→ TASK ITEM:
The reply should hold every line of the data below, unchanged, and none of the pictures.

→ SOURCE DATA:
☆ ☆ ☆ ☆
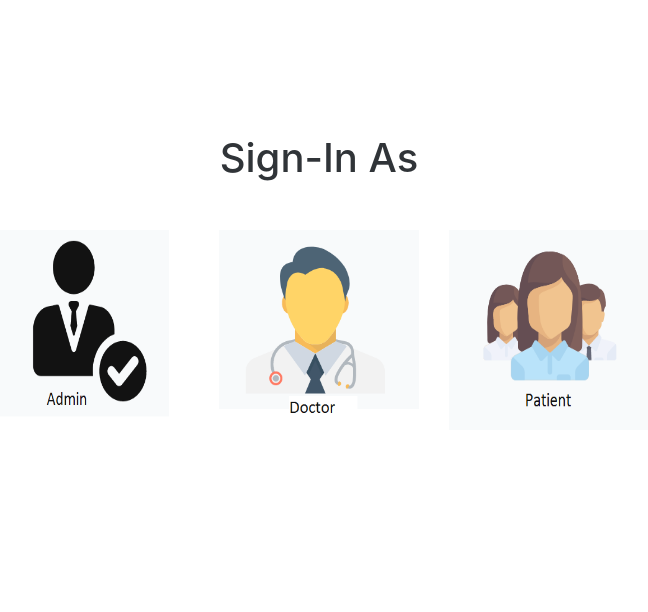
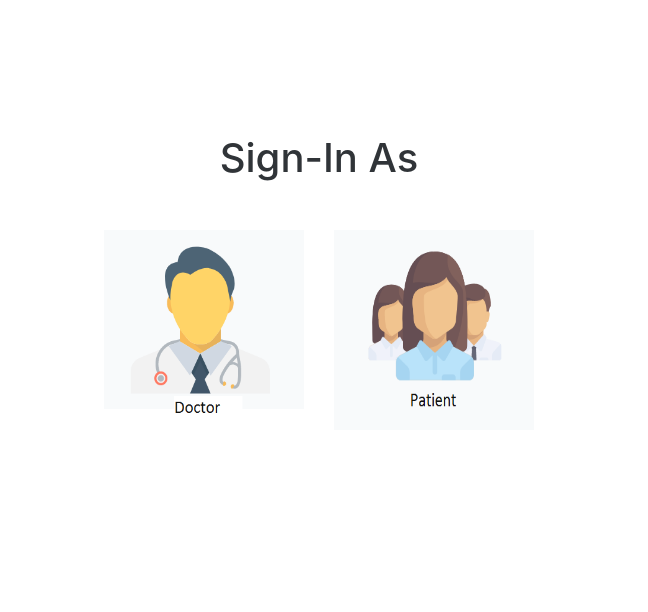
Before and after one commit to quanggquangg/QLDA, a Django app: page / in a window 1280 px wide. Shown: the part 350-962 px from the top of the page, without its empty margins (321-969 px from the left). Run offline with Django 3.2, Linux system fonts and the light colour scheme; parts of the project's set-up code (start-up, migrations or seed data) failed here and were passed over; some libraries are stand-ins or nearby versions.

Commit message:
fix sign-in and homepage

```diff
--- a/templates/basic.html
+++ b/templates/basic.html
@@ -177,12 +177,6 @@
       <div class="container mt-5 mb-5">
    <div class="row">
       <div class="col">
-         <a href="{% url 'sign_in_admin' %}">
-  <img  alt="admin" src="{% static 'homepage/admin.png' %}"  class="img">
-  </a>
-      </div>
-
-      <div class="col">
   <a href="{% url 'sign_in_doctor' %}">
   <img  alt="doctor" src="{% static 'homepage/doctor.png' %}"  class="img">
   </a>
--- a/templates/homepage/index.html
+++ b/templates/homepage/index.html
@@ -40,12 +40,6 @@
           <div class="container mt-5 mb-5">
        <div class="row">
           <div class="col">
-             <a href="{% url 'sign_in_admin' %}">
-      <img  alt="admin" src="{% static 'homepage/admin.png' %}"  class="img">
-      </a>
-          </div>
-
-          <div class="col">
       <a href="{% url 'sign_in_doctor' %}">
       <img  alt="doctor" src="{% static 'homepage/doctor.png' %}"  class="img">
       </a>
@@ -86,12 +80,6 @@
 <form>
     <div class="container mt-5 mb-5">
  <div class="row">
-    <div class="col">
-       <a href="{% url 'sign_in_admin' %}">
-<img  alt="admin" src="{% static 'homepage/admin.png' %}"  class="img">
-</a>
-    </div>
-
     <div class="col">
 <a href="{% url 'sign_in_doctor' %}">
 <img  alt="doctor" src="{% static 'homepage/doctor.png' %}"  class="img">
```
☆ ☆ ☆ ☆
→ SOLUTION TO THIS PROBLEM:
Before and after one commit to quanggquangg/QLDA, a Django app: page / in a window 1280 px wide. Shown: the part 350-962 px from the top of the page, without its empty margins (321-969 px from the left). Run offline with Django 3.2, Linux system fonts and the light colour scheme; parts of the project's set-up code (start-up, migrations or seed data) failed here and were passed over; some libraries are stand-ins or nearby versions.

Commit message:
fix sign-in and homepage

```diff
--- a/templates/basic.html
+++ b/templates/basic.html
@@ -177,12 +177,6 @@
       <div class="container mt-5 mb-5">
    <div class="row">
       <div class="col">
-         <a href="{% url 'sign_in_admin' %}">
-  <img  alt="admin" src="{% static 'homepage/admin.png' %}"  class="img">
-  </a>
-      </div>
-
-      <div class="col">
   <a href="{% url 'sign_in_doctor' %}">
   <img  alt="doctor" src="{% static 'homepage/doctor.png' %}"  class="img">
   </a>
--- a/templates/homepage/index.html
+++ b/templates/homepage/index.html
@@ -40,12 +40,6 @@
           <div class="container mt-5 mb-5">
        <div class="row">
           <div class="col">
-             <a href="{% url 'sign_in_admin' %}">
-      <img  alt="admin" src="{% static 'homepage/admin.png' %}"  class="img">
-      </a>
-          </div>
-
-          <div class="col">
       <a href="{% url 'sign_in_doctor' %}">
       <img  alt="doctor" src="{% static 'homepage/doctor.png' %}"  class="img">
       </a>
@@ -86,12 +80,6 @@
 <form>
     <div class="container mt-5 mb-5">
  <div class="row">
-    <div class="col">
-       <a href="{% url 'sign_in_admin' %}">
-<img  alt="admin" src="{% static 'homepage/admin.png' %}"  class="img">
-</a>
-    </div>
-
     <div class="col">
 <a href="{% url 'sign_in_doctor' %}">
 <img  alt="doctor" src="{% static 'homepage/doctor.png' %}"  class="img">
```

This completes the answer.